It’s not unusual for investment banks to tout their big deals with print advertisements nicknamed “tombstones.” But it’s not so common to see the former lead director of Bank of America appearing in one for rival Wells Fargo.
On Wednesday, that was the case when Wells Fargo Securities featured Temple Sloan Jr. in an ad commemorating the Jan. 2 sale of Raleigh-based General Parts International to Roanoke, Va.-based Advance Auto Parts. Wells’ investment banking arm advised General Parts on the $2 billion deal.
“When General Parts International needed strategic financial advice for the most important transaction in its history, it chose Wells Fargo Securities,” the ad says below a photo of Sloan, the founder and former chairman of General Parts, and his son, Temple Sloan III, the company’s former chief executive.
The ad appeared in the Observer and the (Raleigh) News & Observer. San Francisco-based Wells Fargo bulked up in investment banking when it bought Charlotte-based Wachovia in 2008, but it’s still a smaller player than Bank of America, which acquired Merrill Lynch in 2009.
“We are pleased to have been the trusted adviser during the most transformative moment in the history of General Parts, a long-standing client of Wells Fargo Securities,” John Laughlin, head of mergers and acquisitions at Wells Fargo Securities, said in a statement.
Temple Sloan Jr., who could not be reached for comment, founded General Parts in downtown Raleigh a half-century ago. Over time, the company developed a chain of more than 2,600 Carquest auto parts stores, plus 102 Worldpac locations that import and distribute auto parts to repair shops.

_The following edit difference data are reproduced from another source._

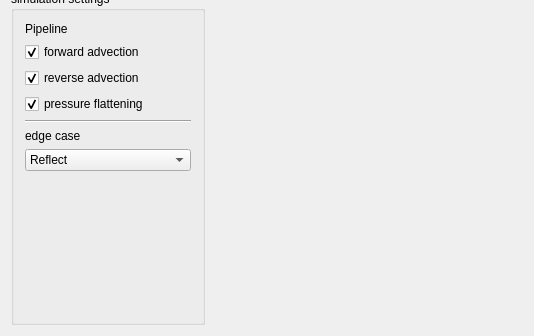
Before: the Qt Designer form mainwindow.ui in loosstef/grid-based-fluid-simulator, drawn with Qt 5; both pictures show x 0 to 534 and y 164 to 500 of the 534 by 500 pixel window.
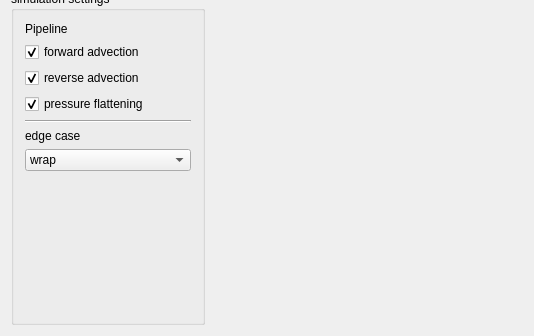
After: the same form once the commit is applied. Custom widgets are drawn as their Qt base class.

Commit message: completed edge-cases wrap & block. But deleted reflect.

Patch:
```diff
--- a/mainwindow.ui
+++ b/mainwindow.ui
@@ -143,11 +143,6 @@
          </item>
          <item alignment="Qt::AlignTop">
           <widget class="QComboBox" name="edgeCaseSelector">
-           <item>
-            <property name="text">
-             <string>Reflect</string>
-            </property>
-           </item>
            <item>
             <property name="text">
              <string>wrap</string>
```
The commit also changes 5 other files.
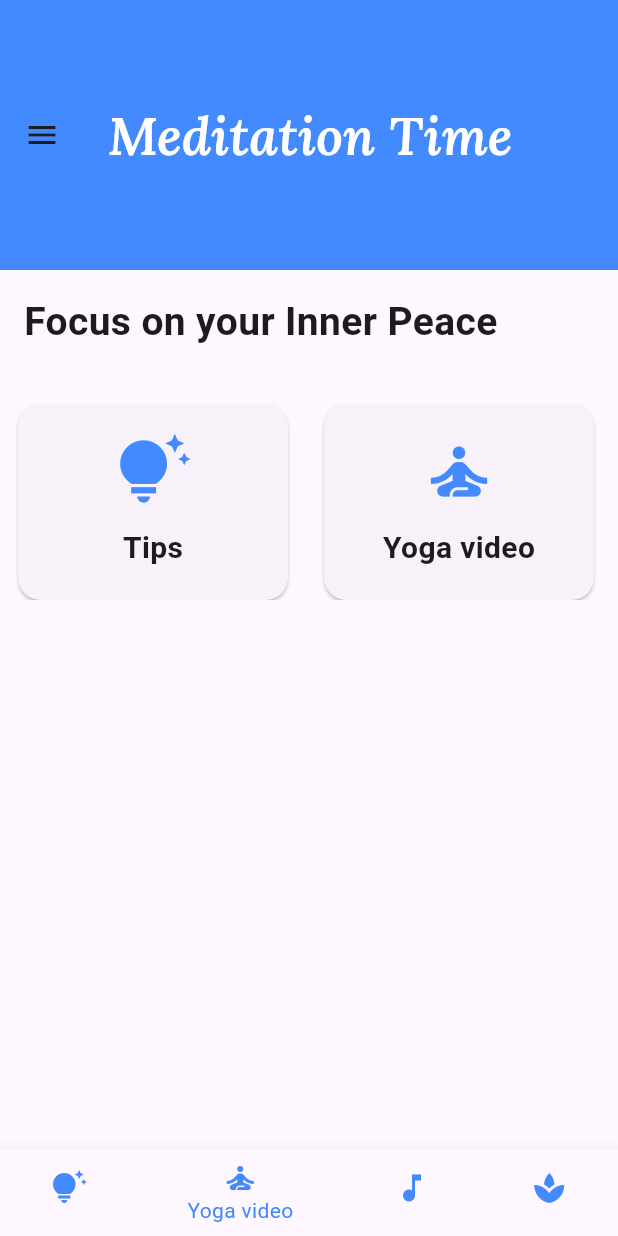
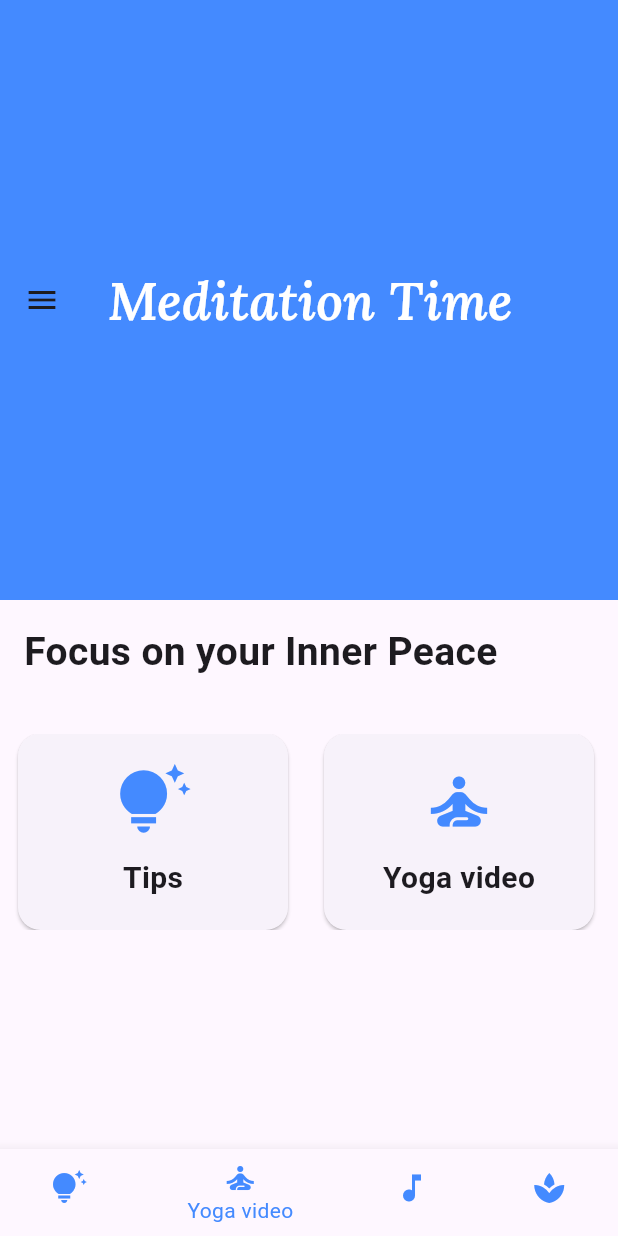
Before and after one commit to 7336x/batol_reem_2, a Flutter app: the screen it shows after launch, item 2 of the bottom bar chosen, on a phone screen of 412 x 824 dp. Run offline on Flutter 3.47's test engine with Material 3 defaults, Android fonts, the phone set to English and light mode, and no system bars; our stand-ins replace dio, go_router, google_fonts, shared_preferences; missing offline and left inert: jwt_decode; accounts and stored records are empty; project files that could hold a hidden picture were left out.

Commit message:
font change of the drawer sign

```diff
--- a/lib/pages/home_page.dart
+++ b/lib/pages/home_page.dart
@@ -1,34 +1,8 @@
-// import 'package:batol_reem_2/providers/auth_provider.dart';
-// import 'package:flutter/material.dart';
-// import 'package:go_router/go_router.dart';
-// import 'package:provider/provider.dart';
-
-// class HomePage extends StatelessWidget {
-//   const HomePage({Key? key}) : super(key: key);
-
-//   @override
-//   Widget build(BuildContext context) {
-//     return Scaffold(
-//       appBar: AppBar(
-//         title: const Text("Home"),
-//       ),
-
-//       body: const Center(
-//         child: Text("Welcome to the Home Page"),
-//       ),
-//     );
-//   }
-// }
 import 'package:batol_reem_2/providers/auth_provider.dart';
 import 'package:flutter/material.dart';
 import 'package:go_router/go_router.dart';
 import 'package:provider/provider.dart';
 import 'package:google_fonts/google_fonts.dart';
-
-// // TODO Delete this
-// void main() {
-//   runApp(const HomePage());
-// }
 
 class HomePage extends StatelessWidget {
   const HomePage({Key? key}) : super(key: key);
@@ -36,6 +10,7 @@ class HomePage extends StatelessWidget {
   @override
   Widget build(BuildContext context) {
     return MaterialApp(
+      debugShowCheckedModeBanner: false,
       title: 'Meditation Home Page',
       theme: ThemeData(
         primarySwatch: Colors.blue,
@@ -54,15 +29,6 @@ class MeditationHomePage extends StatefulWidget {
 
 class _MeditationHomePageState extends State<MeditationHomePage> {
   int _selectedIndex = 0;
-
-  // static const List<Widget> _pages = <Widget>[
-  //   Center(
-  //       child: Text('Relaxation Meditation', style: TextStyle(fontSize: 24))),
-  //   Center(
-  //       child: Text('Mindfulness Meditation', style: TextStyle(fontSize: 24))),
-  //   Center(child: Text('Breathing Meditation', style: TextStyle(fontSize: 24))),
-  //   Center(child: Text('Sleep Meditation', style: TextStyle(fontSize: 24))),
-  // ];
 
   void _onItemTapped(int index) {
     setState(() {
@@ -83,7 +49,7 @@ class _MeditationHomePageState extends State<MeditationHomePage> {
             color: Colors.white,
           ),
         ),
-        toolbarHeight: 180, // Increased AppBar height
+        toolbarHeight: 400, // Increased AppBar height
         centerTitle: true,
         backgroundColor: Colors.blueAccent,
       ),
@@ -97,12 +63,23 @@ class _MeditationHomePageState extends State<MeditationHomePage> {
                       padding: EdgeInsets.zero,
                       children: [
                         DrawerHeader(
-                          decoration: const BoxDecoration(color: Colors.blue),
-                          child: Text("Welcome ${authProvider.user.username}"),
+                          decoration: const BoxDecoration(
+                            color: Colors.transparent, // Transparent header
+                          ),
+                          child: Text(
+                            "Welcome ${authProvider.user.username}",
+                            style: TextStyle(color: Colors.white),
+                          ),
                         ),
                         ListTile(
-                          leading: const Icon(Icons.logout),
-                          title: const Text('Signout'),
+                          leading: const Icon(Icons.logout,
+                              color: Colors.blueAccent),
+                          title: const Text(
+                            'Signout',
+                            style: TextStyle(
+                                color: Colors.blueAccent,
+                                fontWeight: FontWeight.bold),
+                          ),
                           onTap: () {
                             authProvider.signout();
                             GoRouter.of(context)
@@ -115,16 +92,27 @@ class _MeditationHomePageState extends State<MeditationHomePage> {
                       padding: EdgeInsets.zero,
                       children: [
                         ListTile(
-                          trailing: const Icon(Icons.person_add),
-                          title: const Text('Signup'),
+                          trailing: const Icon(Icons.person_add,
+                              color: Colors.blueAccent),
+                          title: const Text(
+                            'Signup',
+                            style: TextStyle(
+                                color: Colors.blueAccent,
+                                fontWeight: FontWeight.bold),
+                          ),
                           onTap: () {
-                            // Navigate to the signup page
                             GoRouter.of(context).push('/signup');
                           },
                         ),
                         ListTile(
-                          title: const Text("Signin"),
-                          trailing: const Icon(Icons.login),
+                          title: const Text(
+                            "Signin",
+                            style: TextStyle(
+                                color: Colors.blueAccent,
+                                fontWeight: FontWeight.bold),
+                          ),
+                          trailing:
+                              const Icon(Icons.login, color: Colors.blueAccent),
                           onTap: () {
                             GoRouter.of(context).push('/signin');
                           },
@@ -162,31 +150,24 @@ class _MeditationHomePageState extends State<MeditationHomePage> {
             ),
           ),
           const SizedBox(height: 20),
-          // Expanded(
-          //   child: _pages[_selectedIndex], // Display selected page content
-          // ),
         ],
       ),
       bottomNavigationBar: BottomNavigationBar(
         items: const <BottomNavigationBarItem>[
           BottomNavigationBarItem(
-            icon: Icon(Icons.tips_and_updates,
-                color: Colors.blueAccent), // Changed icon color
+            icon: Icon(Icons.tips_and_updates, color: Colors.blueAccent),
             label: 'Tips',
           ),
           BottomNavigationBarItem(
-            icon: Icon(Icons.self_improvement,
-                color: Colors.blueAccent), // Changed icon color
+            icon: Icon(Icons.self_improvement, color: Colors.blueAccent),
             label: 'Yoga video',
           ),
           BottomNavigationBarItem(
-            icon: Icon(Icons.music_note,
-                color: Colors.blueAccent), // Changed icon color
+            icon: Icon(Icons.music_note, color: Colors.blueAccent),
             label: 'Music',
           ),
           BottomNavigationBarItem(
-            icon:
-                Icon(Icons.spa, color: Colors.blueAccent), // Changed icon color
+            icon: Icon(Icons.spa, color: Colors.blueAccent),
             label: 'Meditation',
           ),
         ],
@@ -200,24 +181,22 @@ class _MeditationHomePageState extends State<MeditationHomePage> {
   Widget _buildMeditationCard(
       BuildContext context, String title, IconData icon) {
     return Card(
-      margin: const EdgeInsets.symmetric(
-          horizontal: 12.0), // Slightly larger margin
+      margin: const EdgeInsets.symmetric(horizontal: 12.0),
       shape: RoundedRectangleBorder(
         borderRadius: BorderRadius.circular(15),
       ),
       child: Container(
-        width: 180, // Increased card width
-        padding: const EdgeInsets.all(20.0), // Increased padding
+        width: 180,
+        padding: const EdgeInsets.all(20.0),
         child: Column(
           crossAxisAlignment: CrossAxisAlignment.center,
           children: [
-            Icon(icon,
-                size: 50, color: Colors.blueAccent), // Increased icon size
+            Icon(icon, size: 50, color: Colors.blueAccent),
             const SizedBox(height: 12),
             Text(
               title,
               style: const TextStyle(
-                fontSize: 20, // Larger text size
+                fontSize: 20,
                 fontWeight: FontWeight.bold,
               ),
             ),
```
Also changed, not shown: pubspec.yaml (+10 -0 lines), assets/image/1.jpeg (added), assets/image/meditation_image1.jpg (added), assets/image/meditation_image2.jpeg (added), assets/image/music_image1.jpg (added), assets/image/music_image1.png (added), assets/image/music_image2.jpeg (added), assets/image/tips_image2.jpeg (added), assets/image/yoga_girl.jpeg (added), assets/image/yoga_pose.png (added), 1 other file.
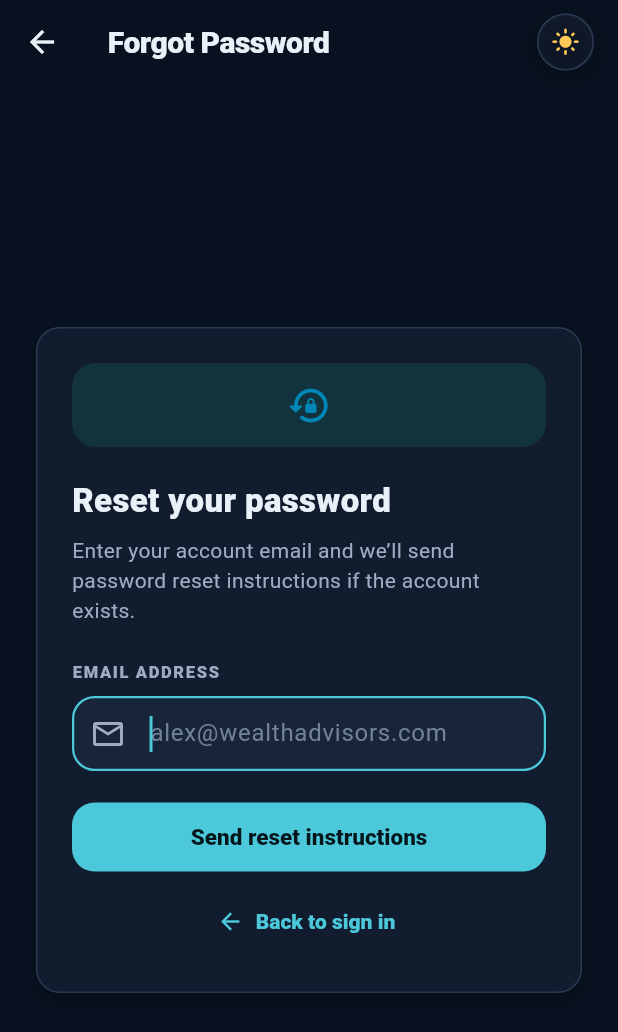
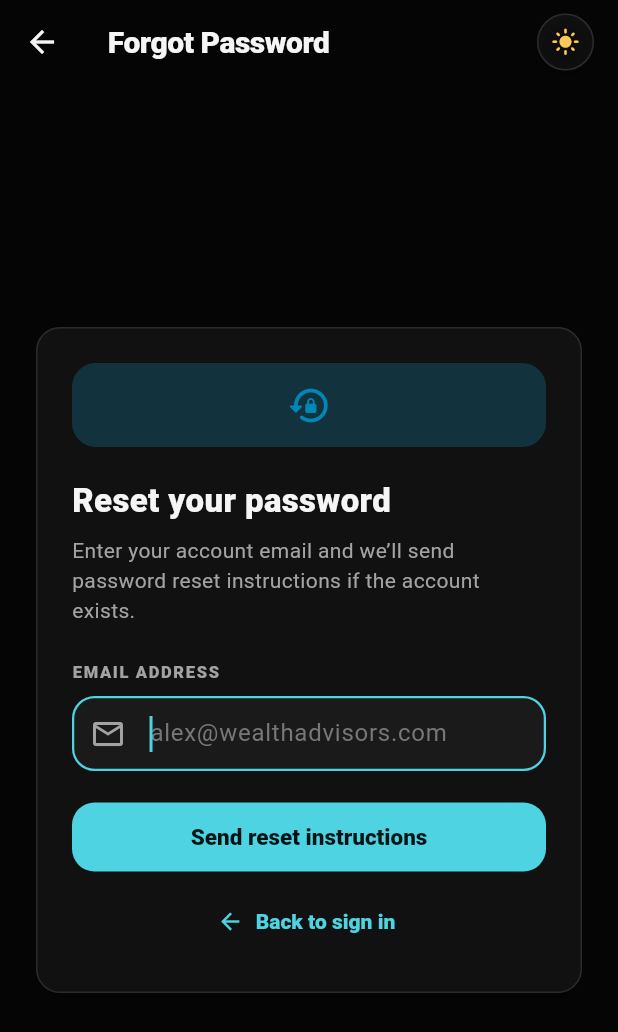
Before and after one commit to yesh9836/advisor_mobile_frontend, a Flutter app: the screen it shows after launch, after a tap on "Sign in", after a tap on the "dark mode" icon, after a tap on "Forgot password?", on a phone screen of 412 x 824 dp. Shown: the top 1032 px of the screen. Run offline on Flutter 3.47's test engine with Material 3 defaults, Android fonts, the phone set to English and light mode, and no system bars; our stand-ins replace file_picker, flutter_secure_storage; network calls fail.

Commit message:
fix: retain advisor tabs and refine dark navigation

```diff
--- a/flutter_frontend/lib/theme/app_theme.dart
+++ b/flutter_frontend/lib/theme/app_theme.dart
@@ -197,23 +197,23 @@ abstract final class AppTheme {
   }
 
   static ThemeData get dark {
-    const canvas = Color(0xFF08111F);
-    const surface = Color(0xFF111C2E);
-    const surfaceRaised = Color(0xFF17243A);
-    const ink = Color(0xFFEAF0F8);
-    const muted = Color(0xFF9DACC0);
-    const outline = Color(0xFF2A3A52);
-    const cyan = Color(0xFF4BC9DA);
+    const canvas = Color(0xFF050505);
+    const surface = Color(0xFF111111);
+    const surfaceRaised = Color(0xFF1A1A1A);
+    const ink = Color(0xFFF5F5F5);
+    const muted = Color(0xFFA3A3A3);
+    const outline = Color(0xFF2B2B2B);
+    const cyan = Color(0xFF4DD3E1);
 
     const scheme = ColorScheme.dark(
       primary: cyan,
-      onPrimary: Color(0xFF04161C),
+      onPrimary: Color(0xFF001416),
       secondary: Color(0xFF7DDDE8),
-      onSecondary: Color(0xFF04161C),
+      onSecondary: Color(0xFF001416),
       surface: surface,
       onSurface: ink,
       onSurfaceVariant: muted,
-      outline: Color(0xFF405169),
+      outline: Color(0xFF525252),
       outlineVariant: outline,
       error: Color(0xFFFF6B7D),
       onError: Color(0xFF2A050B),
@@ -282,7 +282,7 @@ abstract final class AppTheme {
       chipTheme: ChipThemeData(
         backgroundColor: surfaceRaised,
         selectedColor: cyan,
-        checkmarkColor: const Color(0xFF04161C),
+        checkmarkColor: const Color(0xFF001416),
         labelStyle: const TextStyle(
           color: ink,
           fontSize: 12,
@@ -304,7 +304,7 @@ abstract final class AppTheme {
           (states) => TextStyle(
             color: states.contains(WidgetState.selected)
                 ? cyan
-                : const Color(0xFF8290A5),
+                : const Color(0xFF929292),
             fontSize: 10,
             fontWeight: states.contains(WidgetState.selected)
                 ? FontWeight.w800
@@ -315,7 +315,7 @@ abstract final class AppTheme {
           (states) => IconThemeData(
             color: states.contains(WidgetState.selected)
                 ? cyan
-                : const Color(0xFF8290A5),
+                : const Color(0xFF929292),
             size: 21,
           ),
         ),
@@ -324,7 +324,7 @@ abstract final class AppTheme {
         filled: true,
         fillColor: surfaceRaised,
         labelStyle: const TextStyle(color: muted),
-        hintStyle: const TextStyle(color: Color(0xFF718198)),
+        hintStyle: const TextStyle(color: Color(0xFF777777)),
         prefixIconColor: muted,
         suffixIconColor: muted,
         contentPadding: const EdgeInsets.symmetric(
@@ -347,8 +347,8 @@ abstract final class AppTheme {
       filledButtonTheme: FilledButtonThemeData(
         style: FilledButton.styleFrom(
           backgroundColor: cyan,
-          foregroundColor: const Color(0xFF04161C),
-          disabledBackgroundColor: const Color(0xFF274550),
+          foregroundColor: const Color(0xFF001416),
+          disabledBackgroundColor: const Color(0xFF272727),
           minimumSize: const Size.fromHeight(46),
           elevation: 0,
           padding: const EdgeInsets.symmetric(horizontal: 18, vertical: 12),
@@ -379,7 +379,7 @@ abstract final class AppTheme {
         backgroundColor: surface,
         surfaceTintColor: surface,
         showDragHandle: true,
-        dragHandleColor: Color(0xFF41516A),
+        dragHandleColor: Color(0xFF555555),
         shape: RoundedRectangleBorder(
           borderRadius: BorderRadius.vertical(top: Radius.circular(28)),
         ),
@@ -389,7 +389,7 @@ abstract final class AppTheme {
         surfaceTintColor: surface,
       ),
       snackBarTheme: SnackBarThemeData(
-        backgroundColor: const Color(0xFF1E304A),
+        backgroundColor: const Color(0xFF1C1C1C),
         contentTextStyle: const TextStyle(color: ink),
         behavior: SnackBarBehavior.floating,
         shape: RoundedRectangleBorder(borderRadius: BorderRadius.circular(14)),
@@ -405,12 +405,12 @@ extension AppThemeContext on BuildContext {
   Color get appCanvas => Theme.of(this).scaffoldBackgroundColor;
   Color get appSurface => appScheme.surface;
   Color get appSurfaceRaised =>
-      isDarkMode ? const Color(0xFF17243A) : Colors.white;
+      isDarkMode ? const Color(0xFF1A1A1A) : Colors.white;
   Color get appInk => appScheme.onSurface;
   Color get appMuted => appScheme.onSurfaceVariant;
   Color get appOutline => appScheme.outlineVariant;
   Color get appSoftFill =>
-      isDarkMode ? const Color(0xFF152338) : const Color(0xFFF4FAFC);
+      isDarkMode ? const Color(0xFF181818) : const Color(0xFFF4FAFC);
   List<BoxShadow> get appCardShadows => isDarkMode
       ? [
           BoxShadow(
```
Also changed, not shown: flutter_frontend/lib/screens/advisor/advisor_shell.dart (+46 -31 lines).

In 1996, Sloan joined the board of Charlotte-based NationsBank, which merged two years later with San Francisco-based BankAmerica to form today’s Bank of America. He became a key ally of CEO Ken Lewis and in 2006 took on the role of lead director.
Sloan, however, came under fire from Bank of America investors after the bank required a government bailout to shore up its Merrill purchase. At the bank’s shareholders meeting in April 2009, he was re-elected with about 63 percent of the vote, less than any other director, and a little more than a month later he resigned.
“Temple has been a trusted adviser who has made an invaluable contribution to the success of our company,” Lewis said when Sloan departed the board. Lewis himself retired at the end of 2009.
At Advanced Auto Parts, Temple Sloan Jr. is taking on an “advisory role” at the combined company, according to the News & Observer. Temple Sloan III will remain president of the General Parts business.